Mérida, October 29th 2010 (Venezuelanalysis.com) – Government sources report that the “Smile Mission” has provided over 96,000 adults with dental care, including 34,600 with dentures, since the creation of the mission in 2006.
The minister for health, Eugenia Sader, said the dentures include both partial dentures and complete ones and are supplied from six different attention centres around the country as well as through mobile visits carried out by the Superintendency of Banks (Sudeban). The dentures are primarily for people from the poorest sectors.
“The Smile Mission helps recover the self-esteem of our patients and of the Venezuelan people. This is quality free dental attention that the revolutionary government offers to our people in order to guarantee health to them,” said Sader at one of Sudeban’s denture distribution days yesterday.
The Superintendent of Banks, Edgar Hernandez, said that normally such dentures would cost 1,500 bolivars (US $348) in the private sector.
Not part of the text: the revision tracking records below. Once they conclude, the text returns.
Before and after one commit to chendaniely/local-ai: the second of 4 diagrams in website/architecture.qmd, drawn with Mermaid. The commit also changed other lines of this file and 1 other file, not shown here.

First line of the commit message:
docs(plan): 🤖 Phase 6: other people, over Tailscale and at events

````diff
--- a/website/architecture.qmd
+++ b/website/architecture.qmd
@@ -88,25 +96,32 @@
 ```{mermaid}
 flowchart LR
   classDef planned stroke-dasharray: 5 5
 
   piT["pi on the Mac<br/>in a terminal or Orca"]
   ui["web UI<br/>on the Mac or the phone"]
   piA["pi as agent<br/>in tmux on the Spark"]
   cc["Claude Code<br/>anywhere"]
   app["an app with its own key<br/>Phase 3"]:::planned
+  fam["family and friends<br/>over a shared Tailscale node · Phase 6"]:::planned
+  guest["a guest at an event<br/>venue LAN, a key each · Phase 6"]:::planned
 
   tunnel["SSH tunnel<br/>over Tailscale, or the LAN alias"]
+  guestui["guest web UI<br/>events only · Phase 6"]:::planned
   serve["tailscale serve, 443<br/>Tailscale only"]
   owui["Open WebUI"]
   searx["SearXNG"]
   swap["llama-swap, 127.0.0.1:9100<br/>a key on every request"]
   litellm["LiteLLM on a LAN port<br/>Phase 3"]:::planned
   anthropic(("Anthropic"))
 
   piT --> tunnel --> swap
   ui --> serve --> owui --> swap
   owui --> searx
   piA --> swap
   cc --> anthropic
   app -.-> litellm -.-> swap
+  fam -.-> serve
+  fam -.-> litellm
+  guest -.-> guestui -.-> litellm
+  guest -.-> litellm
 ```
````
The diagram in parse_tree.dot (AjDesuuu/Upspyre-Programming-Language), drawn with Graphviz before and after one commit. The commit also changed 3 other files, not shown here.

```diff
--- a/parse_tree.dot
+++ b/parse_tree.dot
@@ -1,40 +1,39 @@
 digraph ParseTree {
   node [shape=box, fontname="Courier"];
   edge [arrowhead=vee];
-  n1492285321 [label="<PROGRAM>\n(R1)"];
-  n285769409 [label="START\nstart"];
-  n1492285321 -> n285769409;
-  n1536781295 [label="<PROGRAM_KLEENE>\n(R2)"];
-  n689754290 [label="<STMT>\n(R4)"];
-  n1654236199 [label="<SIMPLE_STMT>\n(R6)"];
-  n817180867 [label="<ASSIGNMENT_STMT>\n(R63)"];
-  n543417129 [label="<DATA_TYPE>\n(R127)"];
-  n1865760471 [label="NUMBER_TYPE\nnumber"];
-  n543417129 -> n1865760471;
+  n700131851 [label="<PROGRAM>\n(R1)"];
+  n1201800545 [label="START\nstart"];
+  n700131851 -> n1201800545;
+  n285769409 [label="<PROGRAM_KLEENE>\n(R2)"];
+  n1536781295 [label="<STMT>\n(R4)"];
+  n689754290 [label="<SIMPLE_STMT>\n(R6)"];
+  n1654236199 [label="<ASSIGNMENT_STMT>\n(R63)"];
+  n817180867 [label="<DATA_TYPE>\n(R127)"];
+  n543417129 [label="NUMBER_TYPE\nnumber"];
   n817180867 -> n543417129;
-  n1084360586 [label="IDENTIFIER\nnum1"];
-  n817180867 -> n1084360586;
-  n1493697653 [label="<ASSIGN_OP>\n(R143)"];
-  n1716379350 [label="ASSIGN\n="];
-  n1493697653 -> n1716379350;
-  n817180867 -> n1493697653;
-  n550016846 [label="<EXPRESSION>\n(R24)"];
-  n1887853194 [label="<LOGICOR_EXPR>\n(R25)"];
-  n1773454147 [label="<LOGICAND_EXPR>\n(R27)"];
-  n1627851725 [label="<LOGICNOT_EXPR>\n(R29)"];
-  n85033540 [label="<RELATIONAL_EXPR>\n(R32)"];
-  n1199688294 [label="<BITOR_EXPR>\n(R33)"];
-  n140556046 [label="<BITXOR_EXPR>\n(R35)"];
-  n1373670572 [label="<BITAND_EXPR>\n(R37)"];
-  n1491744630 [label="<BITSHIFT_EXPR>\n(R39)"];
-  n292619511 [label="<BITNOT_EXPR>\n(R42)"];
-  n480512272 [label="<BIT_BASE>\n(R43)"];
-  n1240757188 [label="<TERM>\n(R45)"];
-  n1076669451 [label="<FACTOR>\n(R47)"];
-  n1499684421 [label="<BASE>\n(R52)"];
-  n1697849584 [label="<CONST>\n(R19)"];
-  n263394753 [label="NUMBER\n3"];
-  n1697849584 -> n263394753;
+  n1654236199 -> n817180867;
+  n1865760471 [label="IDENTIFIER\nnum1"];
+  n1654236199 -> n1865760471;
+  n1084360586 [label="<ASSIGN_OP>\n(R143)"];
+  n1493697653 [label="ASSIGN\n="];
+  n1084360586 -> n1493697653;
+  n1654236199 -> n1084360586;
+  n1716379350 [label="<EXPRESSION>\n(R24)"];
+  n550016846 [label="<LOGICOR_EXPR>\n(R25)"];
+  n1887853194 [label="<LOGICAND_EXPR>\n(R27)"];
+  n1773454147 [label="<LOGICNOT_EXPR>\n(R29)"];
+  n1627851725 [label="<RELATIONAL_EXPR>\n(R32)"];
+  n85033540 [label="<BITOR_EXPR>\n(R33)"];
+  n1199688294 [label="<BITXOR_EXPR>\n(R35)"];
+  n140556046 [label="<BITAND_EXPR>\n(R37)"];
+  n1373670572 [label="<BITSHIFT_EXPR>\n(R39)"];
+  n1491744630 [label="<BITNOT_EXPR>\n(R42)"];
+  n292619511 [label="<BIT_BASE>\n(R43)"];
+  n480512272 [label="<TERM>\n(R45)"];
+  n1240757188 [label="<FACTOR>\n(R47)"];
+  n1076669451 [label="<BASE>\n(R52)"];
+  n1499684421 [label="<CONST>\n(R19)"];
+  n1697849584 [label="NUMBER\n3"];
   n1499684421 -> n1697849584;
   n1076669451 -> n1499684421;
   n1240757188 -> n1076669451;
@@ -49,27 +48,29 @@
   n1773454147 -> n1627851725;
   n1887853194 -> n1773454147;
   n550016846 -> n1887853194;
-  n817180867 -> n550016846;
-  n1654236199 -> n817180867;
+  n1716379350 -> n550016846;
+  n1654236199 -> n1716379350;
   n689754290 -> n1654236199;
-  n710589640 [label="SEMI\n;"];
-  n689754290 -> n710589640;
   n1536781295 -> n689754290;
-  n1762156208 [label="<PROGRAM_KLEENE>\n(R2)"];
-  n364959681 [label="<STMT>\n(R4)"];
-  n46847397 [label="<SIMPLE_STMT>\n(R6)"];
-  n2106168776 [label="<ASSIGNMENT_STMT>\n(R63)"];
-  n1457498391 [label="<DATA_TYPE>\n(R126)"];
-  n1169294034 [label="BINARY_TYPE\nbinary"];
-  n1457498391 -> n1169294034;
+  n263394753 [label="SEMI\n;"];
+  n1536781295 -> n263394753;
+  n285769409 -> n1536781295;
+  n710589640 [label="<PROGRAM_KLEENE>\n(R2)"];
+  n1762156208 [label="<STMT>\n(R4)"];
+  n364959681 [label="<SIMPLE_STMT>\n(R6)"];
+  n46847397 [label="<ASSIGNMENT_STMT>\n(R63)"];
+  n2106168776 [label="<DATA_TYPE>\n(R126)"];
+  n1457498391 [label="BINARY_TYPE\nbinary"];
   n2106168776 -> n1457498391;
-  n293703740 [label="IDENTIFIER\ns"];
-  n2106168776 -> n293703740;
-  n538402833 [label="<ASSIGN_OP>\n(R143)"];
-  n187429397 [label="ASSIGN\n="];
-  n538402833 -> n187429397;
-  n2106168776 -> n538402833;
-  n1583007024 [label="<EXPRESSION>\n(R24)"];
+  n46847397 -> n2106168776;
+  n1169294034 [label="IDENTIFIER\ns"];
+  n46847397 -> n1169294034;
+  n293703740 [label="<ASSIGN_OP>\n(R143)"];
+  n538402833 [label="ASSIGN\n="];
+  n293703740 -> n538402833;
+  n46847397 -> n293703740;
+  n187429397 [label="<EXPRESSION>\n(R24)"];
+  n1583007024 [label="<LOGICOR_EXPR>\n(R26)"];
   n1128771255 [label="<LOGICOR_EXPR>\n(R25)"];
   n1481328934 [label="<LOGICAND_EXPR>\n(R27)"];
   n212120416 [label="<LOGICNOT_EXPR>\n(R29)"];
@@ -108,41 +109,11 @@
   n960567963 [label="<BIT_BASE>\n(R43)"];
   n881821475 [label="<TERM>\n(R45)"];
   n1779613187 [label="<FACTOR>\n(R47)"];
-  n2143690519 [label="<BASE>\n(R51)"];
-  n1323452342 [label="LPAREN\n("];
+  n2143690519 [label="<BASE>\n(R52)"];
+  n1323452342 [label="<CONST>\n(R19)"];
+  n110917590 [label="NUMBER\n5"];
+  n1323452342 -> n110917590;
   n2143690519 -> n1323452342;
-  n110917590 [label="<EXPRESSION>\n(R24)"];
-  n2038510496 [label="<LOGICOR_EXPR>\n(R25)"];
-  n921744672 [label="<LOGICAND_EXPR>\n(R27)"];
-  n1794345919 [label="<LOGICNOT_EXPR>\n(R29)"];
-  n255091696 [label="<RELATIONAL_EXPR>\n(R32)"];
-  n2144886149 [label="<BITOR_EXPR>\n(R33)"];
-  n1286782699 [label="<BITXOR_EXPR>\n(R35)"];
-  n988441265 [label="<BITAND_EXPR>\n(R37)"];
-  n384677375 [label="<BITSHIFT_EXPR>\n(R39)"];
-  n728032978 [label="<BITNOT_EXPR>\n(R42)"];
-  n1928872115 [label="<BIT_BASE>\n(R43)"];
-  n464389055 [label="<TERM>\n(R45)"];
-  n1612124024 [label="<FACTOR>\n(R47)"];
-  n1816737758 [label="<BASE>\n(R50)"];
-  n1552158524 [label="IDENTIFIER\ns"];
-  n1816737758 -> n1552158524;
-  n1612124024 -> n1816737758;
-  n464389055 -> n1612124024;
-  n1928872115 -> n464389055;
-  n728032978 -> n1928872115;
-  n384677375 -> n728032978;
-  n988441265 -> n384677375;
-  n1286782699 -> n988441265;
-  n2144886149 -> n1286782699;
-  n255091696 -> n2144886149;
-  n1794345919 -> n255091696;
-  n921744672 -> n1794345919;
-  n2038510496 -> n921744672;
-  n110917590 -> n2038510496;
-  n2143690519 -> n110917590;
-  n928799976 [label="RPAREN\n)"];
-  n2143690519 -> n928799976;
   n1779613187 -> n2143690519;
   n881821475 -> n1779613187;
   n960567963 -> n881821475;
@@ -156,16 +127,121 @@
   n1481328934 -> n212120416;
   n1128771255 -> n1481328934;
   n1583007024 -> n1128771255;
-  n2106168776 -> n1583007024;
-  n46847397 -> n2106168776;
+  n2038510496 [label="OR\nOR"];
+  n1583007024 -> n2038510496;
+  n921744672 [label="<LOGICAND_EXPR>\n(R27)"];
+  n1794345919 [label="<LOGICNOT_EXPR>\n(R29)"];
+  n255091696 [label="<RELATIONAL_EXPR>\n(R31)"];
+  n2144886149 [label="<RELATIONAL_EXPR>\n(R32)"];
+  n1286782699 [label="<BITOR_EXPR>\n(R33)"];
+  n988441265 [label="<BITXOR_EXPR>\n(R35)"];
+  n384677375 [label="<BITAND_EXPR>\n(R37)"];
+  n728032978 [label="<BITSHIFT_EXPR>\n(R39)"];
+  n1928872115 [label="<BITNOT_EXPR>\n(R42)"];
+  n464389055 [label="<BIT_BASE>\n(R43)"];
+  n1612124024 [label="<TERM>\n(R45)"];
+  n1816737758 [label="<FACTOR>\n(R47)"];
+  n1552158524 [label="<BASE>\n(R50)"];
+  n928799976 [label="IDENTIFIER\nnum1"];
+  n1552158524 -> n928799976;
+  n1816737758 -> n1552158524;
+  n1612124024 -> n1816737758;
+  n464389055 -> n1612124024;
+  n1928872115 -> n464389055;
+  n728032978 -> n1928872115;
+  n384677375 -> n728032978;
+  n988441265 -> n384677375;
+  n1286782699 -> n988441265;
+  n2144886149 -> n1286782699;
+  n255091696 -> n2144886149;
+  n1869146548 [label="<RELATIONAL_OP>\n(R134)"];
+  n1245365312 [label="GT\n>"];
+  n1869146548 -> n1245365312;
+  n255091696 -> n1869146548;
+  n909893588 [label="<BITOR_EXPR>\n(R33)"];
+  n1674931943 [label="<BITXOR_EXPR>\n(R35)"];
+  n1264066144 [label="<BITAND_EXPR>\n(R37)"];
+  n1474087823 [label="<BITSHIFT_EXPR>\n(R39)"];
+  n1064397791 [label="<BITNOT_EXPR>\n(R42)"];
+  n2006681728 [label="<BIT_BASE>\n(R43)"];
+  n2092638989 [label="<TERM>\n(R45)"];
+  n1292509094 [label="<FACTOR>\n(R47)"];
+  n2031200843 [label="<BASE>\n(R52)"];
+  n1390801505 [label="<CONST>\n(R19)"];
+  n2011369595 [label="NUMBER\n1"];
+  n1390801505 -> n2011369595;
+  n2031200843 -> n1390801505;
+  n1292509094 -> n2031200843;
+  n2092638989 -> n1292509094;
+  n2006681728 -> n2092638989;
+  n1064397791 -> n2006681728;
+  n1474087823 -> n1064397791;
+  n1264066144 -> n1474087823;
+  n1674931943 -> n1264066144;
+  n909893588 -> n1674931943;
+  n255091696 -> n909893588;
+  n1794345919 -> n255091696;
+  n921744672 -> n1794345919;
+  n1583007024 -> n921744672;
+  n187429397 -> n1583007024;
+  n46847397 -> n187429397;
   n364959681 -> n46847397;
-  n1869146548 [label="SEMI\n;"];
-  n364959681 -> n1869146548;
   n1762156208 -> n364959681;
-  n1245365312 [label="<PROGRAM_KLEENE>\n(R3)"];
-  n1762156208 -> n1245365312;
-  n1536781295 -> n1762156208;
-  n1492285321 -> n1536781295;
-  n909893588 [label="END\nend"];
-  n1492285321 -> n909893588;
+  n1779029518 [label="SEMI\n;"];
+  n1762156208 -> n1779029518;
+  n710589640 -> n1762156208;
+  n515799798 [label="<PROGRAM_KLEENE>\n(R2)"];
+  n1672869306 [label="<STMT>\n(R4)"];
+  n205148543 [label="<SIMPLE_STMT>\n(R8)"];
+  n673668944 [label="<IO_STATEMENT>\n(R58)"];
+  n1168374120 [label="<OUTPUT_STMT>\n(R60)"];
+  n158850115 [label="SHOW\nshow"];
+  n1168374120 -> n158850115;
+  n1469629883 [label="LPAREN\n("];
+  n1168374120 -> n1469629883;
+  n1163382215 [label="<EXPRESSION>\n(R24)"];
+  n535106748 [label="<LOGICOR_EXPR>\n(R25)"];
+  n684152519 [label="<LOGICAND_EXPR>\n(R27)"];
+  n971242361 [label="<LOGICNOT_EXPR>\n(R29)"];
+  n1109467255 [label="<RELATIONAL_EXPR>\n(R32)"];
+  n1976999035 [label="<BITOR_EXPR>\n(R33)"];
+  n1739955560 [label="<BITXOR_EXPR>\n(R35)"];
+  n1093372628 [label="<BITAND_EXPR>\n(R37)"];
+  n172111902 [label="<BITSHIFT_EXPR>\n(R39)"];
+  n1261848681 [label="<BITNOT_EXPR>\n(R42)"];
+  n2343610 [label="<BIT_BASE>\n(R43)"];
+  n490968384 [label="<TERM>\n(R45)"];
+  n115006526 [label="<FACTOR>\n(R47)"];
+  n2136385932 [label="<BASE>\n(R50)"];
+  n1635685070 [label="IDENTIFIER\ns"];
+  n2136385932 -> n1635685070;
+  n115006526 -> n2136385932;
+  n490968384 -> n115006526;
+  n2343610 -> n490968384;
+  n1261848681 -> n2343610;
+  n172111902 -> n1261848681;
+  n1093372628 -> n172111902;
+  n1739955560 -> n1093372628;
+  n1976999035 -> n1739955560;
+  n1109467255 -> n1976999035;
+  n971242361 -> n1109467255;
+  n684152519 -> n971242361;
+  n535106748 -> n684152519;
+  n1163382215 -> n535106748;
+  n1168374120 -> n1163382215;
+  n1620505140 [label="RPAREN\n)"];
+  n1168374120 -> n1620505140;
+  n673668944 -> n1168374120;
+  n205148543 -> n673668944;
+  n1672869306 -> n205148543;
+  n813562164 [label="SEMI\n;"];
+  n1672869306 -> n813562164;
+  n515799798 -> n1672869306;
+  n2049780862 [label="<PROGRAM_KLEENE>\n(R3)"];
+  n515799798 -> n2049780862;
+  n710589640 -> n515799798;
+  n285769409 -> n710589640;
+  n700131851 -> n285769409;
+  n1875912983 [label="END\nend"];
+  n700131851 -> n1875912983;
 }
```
Other reports quote a price of 2,500 bolivars (US $581) for a full denture.
The state run Venezuelan News Agency interviewed 63 year old Iraida Cedeño, who now has one of the mission supplied dentures.
“I went for about fifteen years without teeth, to the point where I’d forgotten what it is to chew. I swallowed food whole and it wasn’t good for my digestive system. Now I know that this definitely helps my health and it makes me attractive,” Cedeño said.
Cedeño found out about the dental mission through her communal council. “I was afraid, I’d gone a long time without anything in my mouth and I got used to eating and talking like that, but then I got excited about it and now I feel extremely happy... and can smile all the time,” she said.
The mission does not discriminate according to race or country of origin. AVN talked to another woman, Julia Manjarrez, also 63 years old, and Colombian. She said she had been using an upper denture that was “so deteriorated that instead of helping me chew, it hurt me”.
After her initial assessment in September, it took less than a month to provide her with new upper and lower dentures.
“When I first heard about the Smile Mission appointments I couldn’t go because I was visiting [family] in Colombia, but knowing that here in Venezuela I could get free, lovely dentures, of high quality, was hope for me and I feel very happy and thankful to these missions for providing me with the same rights,” Manjarrez said.
The Smile Mission began in June 2006 when a group of dentists from Táchira state presented a proposal to President Hugo Chavez for a project that would largely benefit senior people from the poorest sectors and provide them with dental prostheses. The president approved the project almost immediately.
Venezuelans can also receive free basic dental care, such as cleaning and fillings, through the second stage of the health mission Barrio Adentro.